* _Provided records_
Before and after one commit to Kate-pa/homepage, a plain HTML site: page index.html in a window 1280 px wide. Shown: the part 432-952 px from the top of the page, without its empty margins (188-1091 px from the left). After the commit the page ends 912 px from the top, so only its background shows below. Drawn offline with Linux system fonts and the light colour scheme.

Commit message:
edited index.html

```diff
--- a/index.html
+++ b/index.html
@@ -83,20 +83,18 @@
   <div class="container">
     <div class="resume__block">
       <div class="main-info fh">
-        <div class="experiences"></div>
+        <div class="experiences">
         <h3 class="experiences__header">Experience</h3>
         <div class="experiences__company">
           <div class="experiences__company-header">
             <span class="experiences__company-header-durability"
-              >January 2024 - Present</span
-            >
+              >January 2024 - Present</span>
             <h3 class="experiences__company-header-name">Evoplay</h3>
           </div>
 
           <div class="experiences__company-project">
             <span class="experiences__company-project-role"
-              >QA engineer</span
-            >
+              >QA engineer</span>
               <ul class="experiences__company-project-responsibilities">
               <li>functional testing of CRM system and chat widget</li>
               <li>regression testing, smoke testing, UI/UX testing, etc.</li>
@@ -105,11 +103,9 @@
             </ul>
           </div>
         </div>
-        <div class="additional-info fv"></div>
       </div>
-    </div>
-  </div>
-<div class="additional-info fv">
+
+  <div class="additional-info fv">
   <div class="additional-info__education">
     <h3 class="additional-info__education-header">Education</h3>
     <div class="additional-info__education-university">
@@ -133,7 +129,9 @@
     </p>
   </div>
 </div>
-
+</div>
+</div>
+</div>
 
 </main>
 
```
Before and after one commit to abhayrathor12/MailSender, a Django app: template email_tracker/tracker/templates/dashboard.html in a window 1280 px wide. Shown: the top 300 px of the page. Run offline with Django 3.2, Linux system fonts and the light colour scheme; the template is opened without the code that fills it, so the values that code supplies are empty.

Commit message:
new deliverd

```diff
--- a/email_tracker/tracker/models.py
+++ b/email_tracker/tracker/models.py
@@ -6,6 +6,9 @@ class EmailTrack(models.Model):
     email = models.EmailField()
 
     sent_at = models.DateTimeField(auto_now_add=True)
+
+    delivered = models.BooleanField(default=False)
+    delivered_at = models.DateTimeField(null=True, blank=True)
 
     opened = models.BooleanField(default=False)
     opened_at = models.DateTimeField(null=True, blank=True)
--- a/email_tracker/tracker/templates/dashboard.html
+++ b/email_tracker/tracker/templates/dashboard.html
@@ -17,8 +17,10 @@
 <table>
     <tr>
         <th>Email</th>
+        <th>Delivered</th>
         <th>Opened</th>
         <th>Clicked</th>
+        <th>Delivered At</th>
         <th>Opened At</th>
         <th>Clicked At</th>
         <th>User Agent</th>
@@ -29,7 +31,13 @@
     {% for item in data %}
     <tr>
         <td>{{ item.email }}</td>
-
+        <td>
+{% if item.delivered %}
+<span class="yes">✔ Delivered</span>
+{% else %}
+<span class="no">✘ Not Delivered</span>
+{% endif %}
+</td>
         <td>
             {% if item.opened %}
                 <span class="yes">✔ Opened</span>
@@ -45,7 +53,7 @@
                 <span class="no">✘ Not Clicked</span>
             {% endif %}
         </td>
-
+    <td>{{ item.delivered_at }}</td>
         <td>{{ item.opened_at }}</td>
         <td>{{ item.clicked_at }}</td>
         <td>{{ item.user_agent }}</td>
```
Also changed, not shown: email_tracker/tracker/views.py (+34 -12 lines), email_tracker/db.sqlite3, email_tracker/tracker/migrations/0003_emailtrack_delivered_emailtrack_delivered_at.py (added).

* _The task_
Produce the entries again, character for character.

* _Answer_
Before and after one commit to Kate-pa/homepage, a plain HTML site: page index.html in a window 1280 px wide. Shown: the part 432-952 px from the top of the page, without its empty margins (188-1091 px from the left). After the commit the page ends 912 px from the top, so only its background shows below. Drawn offline with Linux system fonts and the light colour scheme.

Commit message:
edited index.html

```diff
--- a/index.html
+++ b/index.html
@@ -83,20 +83,18 @@
   <div class="container">
     <div class="resume__block">
       <div class="main-info fh">
-        <div class="experiences"></div>
+        <div class="experiences">
         <h3 class="experiences__header">Experience</h3>
         <div class="experiences__company">
           <div class="experiences__company-header">
             <span class="experiences__company-header-durability"
-              >January 2024 - Present</span
-            >
+              >January 2024 - Present</span>
             <h3 class="experiences__company-header-name">Evoplay</h3>
           </div>
 
           <div class="experiences__company-project">
             <span class="experiences__company-project-role"
-              >QA engineer</span
-            >
+              >QA engineer</span>
               <ul class="experiences__company-project-responsibilities">
               <li>functional testing of CRM system and chat widget</li>
               <li>regression testing, smoke testing, UI/UX testing, etc.</li>
@@ -105,11 +103,9 @@
             </ul>
           </div>
         </div>
-        <div class="additional-info fv"></div>
       </div>
-    </div>
-  </div>
-<div class="additional-info fv">
+
+  <div class="additional-info fv">
   <div class="additional-info__education">
     <h3 class="additional-info__education-header">Education</h3>
     <div class="additional-info__education-university">
@@ -133,7 +129,9 @@
     </p>
   </div>
 </div>
-
+</div>
+</div>
+</div>
 
 </main>
 
```
Before and after one commit to abhayrathor12/MailSender, a Django app: template email_tracker/tracker/templates/dashboard.html in a window 1280 px wide. Shown: the top 300 px of the page. Run offline with Django 3.2, Linux system fonts and the light colour scheme; the template is opened without the code that fills it, so the values that code supplies are empty.

Commit message:
new deliverd

```diff
--- a/email_tracker/tracker/models.py
+++ b/email_tracker/tracker/models.py
@@ -6,6 +6,9 @@ class EmailTrack(models.Model):
     email = models.EmailField()
 
     sent_at = models.DateTimeField(auto_now_add=True)
+
+    delivered = models.BooleanField(default=False)
+    delivered_at = models.DateTimeField(null=True, blank=True)
 
     opened = models.BooleanField(default=False)
     opened_at = models.DateTimeField(null=True, blank=True)
--- a/email_tracker/tracker/templates/dashboard.html
+++ b/email_tracker/tracker/templates/dashboard.html
@@ -17,8 +17,10 @@
 <table>
     <tr>
         <th>Email</th>
+        <th>Delivered</th>
         <th>Opened</th>
         <th>Clicked</th>
+        <th>Delivered At</th>
         <th>Opened At</th>
         <th>Clicked At</th>
         <th>User Agent</th>
@@ -29,7 +31,13 @@
     {% for item in data %}
     <tr>
         <td>{{ item.email }}</td>
-
+        <td>
+{% if item.delivered %}
+<span class="yes">✔ Delivered</span>
+{% else %}
+<span class="no">✘ Not Delivered</span>
+{% endif %}
+</td>
         <td>
             {% if item.opened %}
                 <span class="yes">✔ Opened</span>
@@ -45,7 +53,7 @@
                 <span class="no">✘ Not Clicked</span>
             {% endif %}
         </td>
-
+    <td>{{ item.delivered_at }}</td>
         <td>{{ item.opened_at }}</td>
         <td>{{ item.clicked_at }}</td>
         <td>{{ item.user_agent }}</td>
```
Also changed, not shown: email_tracker/tracker/views.py (+34 -12 lines), email_tracker/db.sqlite3, email_tracker/tracker/migrations/0003_emailtrack_delivered_emailtrack_delivered_at.py (added).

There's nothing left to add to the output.